▶ [Stored dataset items]

____

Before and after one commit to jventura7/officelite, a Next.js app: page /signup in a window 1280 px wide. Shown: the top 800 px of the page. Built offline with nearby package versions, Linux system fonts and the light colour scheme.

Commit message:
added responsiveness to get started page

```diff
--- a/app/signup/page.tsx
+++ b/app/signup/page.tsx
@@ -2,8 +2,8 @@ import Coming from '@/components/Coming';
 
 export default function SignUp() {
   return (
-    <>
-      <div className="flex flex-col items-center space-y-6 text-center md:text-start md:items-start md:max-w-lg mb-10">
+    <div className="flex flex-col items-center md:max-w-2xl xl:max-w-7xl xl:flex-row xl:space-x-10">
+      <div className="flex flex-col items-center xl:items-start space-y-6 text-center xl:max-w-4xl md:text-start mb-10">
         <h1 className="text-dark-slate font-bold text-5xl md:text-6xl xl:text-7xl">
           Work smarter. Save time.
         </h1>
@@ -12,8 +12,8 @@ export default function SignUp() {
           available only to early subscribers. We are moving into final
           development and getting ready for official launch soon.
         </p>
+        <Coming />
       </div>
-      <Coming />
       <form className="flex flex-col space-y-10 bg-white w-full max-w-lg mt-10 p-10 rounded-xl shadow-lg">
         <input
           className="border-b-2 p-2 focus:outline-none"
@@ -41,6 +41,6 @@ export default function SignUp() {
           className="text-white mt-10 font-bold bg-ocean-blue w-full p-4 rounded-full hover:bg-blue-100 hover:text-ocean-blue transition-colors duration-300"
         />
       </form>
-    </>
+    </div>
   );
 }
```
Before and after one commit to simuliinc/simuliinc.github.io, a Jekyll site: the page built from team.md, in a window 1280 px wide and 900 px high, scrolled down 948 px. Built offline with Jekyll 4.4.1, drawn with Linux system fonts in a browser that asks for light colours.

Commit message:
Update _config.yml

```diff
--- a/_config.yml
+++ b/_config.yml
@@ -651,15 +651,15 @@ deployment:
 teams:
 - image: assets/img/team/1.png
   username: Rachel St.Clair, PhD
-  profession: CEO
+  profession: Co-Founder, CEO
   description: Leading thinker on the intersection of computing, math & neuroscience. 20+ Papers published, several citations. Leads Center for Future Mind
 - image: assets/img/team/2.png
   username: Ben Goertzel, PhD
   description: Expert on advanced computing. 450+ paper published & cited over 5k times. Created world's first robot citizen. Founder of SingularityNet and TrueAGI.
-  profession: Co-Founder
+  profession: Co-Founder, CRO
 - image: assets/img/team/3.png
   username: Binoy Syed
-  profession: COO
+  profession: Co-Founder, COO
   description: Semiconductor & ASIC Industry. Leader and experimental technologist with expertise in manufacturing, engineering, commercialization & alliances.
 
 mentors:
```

____

The response should be an exact repeat of the data above.

▶ [Output of the exercise]
Before and after one commit to jventura7/officelite, a Next.js app: page /signup in a window 1280 px wide. Shown: the top 800 px of the page. Built offline with nearby package versions, Linux system fonts and the light colour scheme.

Commit message:
added responsiveness to get started page

```diff
--- a/app/signup/page.tsx
+++ b/app/signup/page.tsx
@@ -2,8 +2,8 @@ import Coming from '@/components/Coming';
 
 export default function SignUp() {
   return (
-    <>
-      <div className="flex flex-col items-center space-y-6 text-center md:text-start md:items-start md:max-w-lg mb-10">
+    <div className="flex flex-col items-center md:max-w-2xl xl:max-w-7xl xl:flex-row xl:space-x-10">
+      <div className="flex flex-col items-center xl:items-start space-y-6 text-center xl:max-w-4xl md:text-start mb-10">
         <h1 className="text-dark-slate font-bold text-5xl md:text-6xl xl:text-7xl">
           Work smarter. Save time.
         </h1>
@@ -12,8 +12,8 @@ export default function SignUp() {
           available only to early subscribers. We are moving into final
           development and getting ready for official launch soon.
         </p>
+        <Coming />
       </div>
-      <Coming />
       <form className="flex flex-col space-y-10 bg-white w-full max-w-lg mt-10 p-10 rounded-xl shadow-lg">
         <input
           className="border-b-2 p-2 focus:outline-none"
@@ -41,6 +41,6 @@ export default function SignUp() {
           className="text-white mt-10 font-bold bg-ocean-blue w-full p-4 rounded-full hover:bg-blue-100 hover:text-ocean-blue transition-colors duration-300"
         />
       </form>
-    </>
+    </div>
   );
 }
```
Before and after one commit to simuliinc/simuliinc.github.io, a Jekyll site: the page built from team.md, in a window 1280 px wide and 900 px high, scrolled down 948 px. Built offline with Jekyll 4.4.1, drawn with Linux system fonts in a browser that asks for light colours.

Commit message:
Update _config.yml

```diff
--- a/_config.yml
+++ b/_config.yml
@@ -651,15 +651,15 @@ deployment:
 teams:
 - image: assets/img/team/1.png
   username: Rachel St.Clair, PhD
-  profession: CEO
+  profession: Co-Founder, CEO
   description: Leading thinker on the intersection of computing, math & neuroscience. 20+ Papers published, several citations. Leads Center for Future Mind
 - image: assets/img/team/2.png
   username: Ben Goertzel, PhD
   description: Expert on advanced computing. 450+ paper published & cited over 5k times. Created world's first robot citizen. Founder of SingularityNet and TrueAGI.
-  profession: Co-Founder
+  profession: Co-Founder, CRO
 - image: assets/img/team/3.png
   username: Binoy Syed
-  profession: COO
+  profession: Co-Founder, COO
   description: Semiconductor & ASIC Industry. Leader and experimental technologist with expertise in manufacturing, engineering, commercialization & alliances.
 
 mentors:
```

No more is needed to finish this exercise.